* EXCERPTED RECORDS:
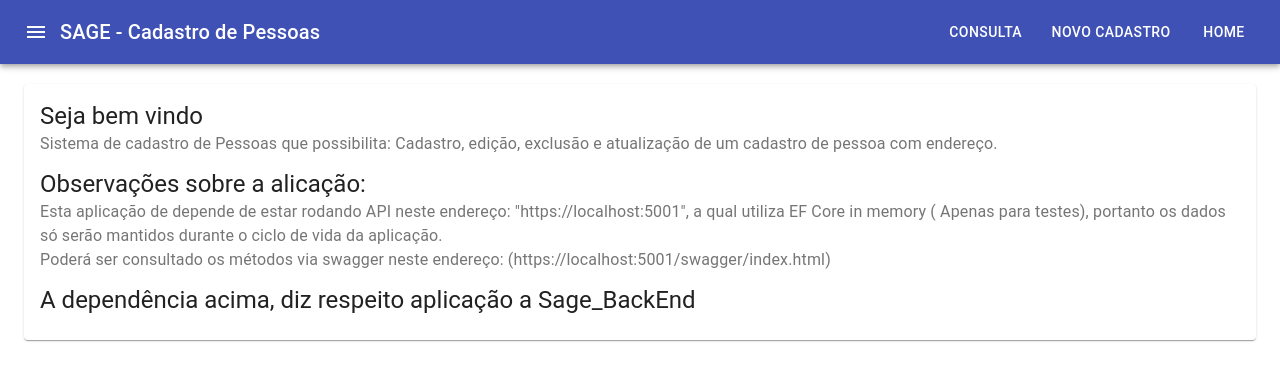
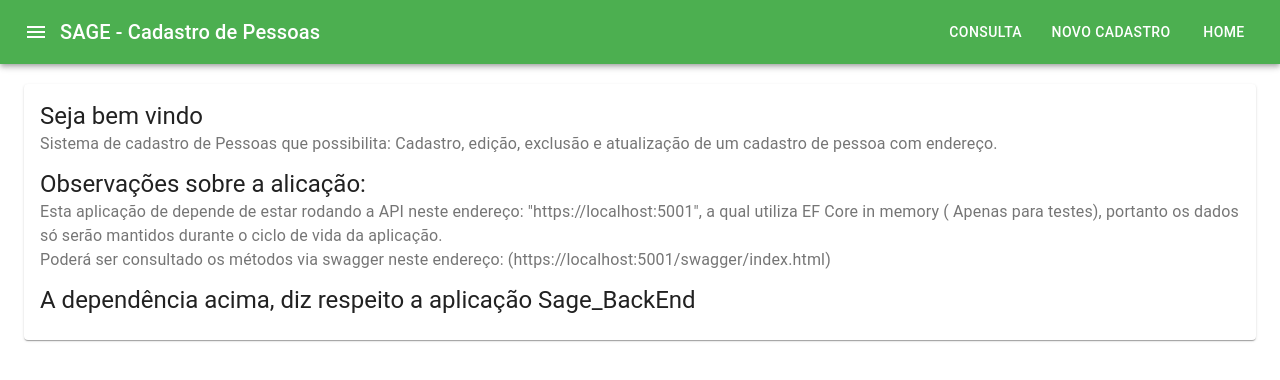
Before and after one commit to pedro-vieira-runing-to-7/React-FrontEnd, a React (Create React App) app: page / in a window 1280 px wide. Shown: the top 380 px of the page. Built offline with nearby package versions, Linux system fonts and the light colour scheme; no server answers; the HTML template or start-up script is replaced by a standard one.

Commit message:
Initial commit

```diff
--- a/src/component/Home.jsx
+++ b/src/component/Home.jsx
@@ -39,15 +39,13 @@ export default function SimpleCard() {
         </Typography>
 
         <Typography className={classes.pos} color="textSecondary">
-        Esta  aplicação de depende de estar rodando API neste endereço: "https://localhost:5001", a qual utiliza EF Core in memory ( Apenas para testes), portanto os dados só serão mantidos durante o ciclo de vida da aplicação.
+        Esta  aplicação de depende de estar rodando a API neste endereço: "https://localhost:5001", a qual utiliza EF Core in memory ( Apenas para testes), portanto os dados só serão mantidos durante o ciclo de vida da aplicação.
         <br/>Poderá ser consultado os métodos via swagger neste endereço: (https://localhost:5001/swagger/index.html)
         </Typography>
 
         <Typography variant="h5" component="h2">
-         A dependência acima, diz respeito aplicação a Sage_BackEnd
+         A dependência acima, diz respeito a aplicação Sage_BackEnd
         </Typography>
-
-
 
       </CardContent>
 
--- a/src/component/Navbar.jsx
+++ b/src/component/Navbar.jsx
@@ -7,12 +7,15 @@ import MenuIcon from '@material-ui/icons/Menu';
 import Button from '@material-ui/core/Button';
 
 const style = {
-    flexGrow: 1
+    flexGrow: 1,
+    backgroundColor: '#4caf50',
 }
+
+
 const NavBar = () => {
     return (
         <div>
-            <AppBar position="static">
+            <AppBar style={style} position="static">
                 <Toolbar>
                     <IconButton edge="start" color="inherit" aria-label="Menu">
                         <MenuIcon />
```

* TASK BRIEF: Filter the entries above down to the lines containing the word "component".

* COMPLETED EXERCISE:
--- a/src/component/Home.jsx
+++ b/src/component/Home.jsx
         <Typography variant="h5" component="h2">
--- a/src/component/Navbar.jsx
+++ b/src/component/Navbar.jsx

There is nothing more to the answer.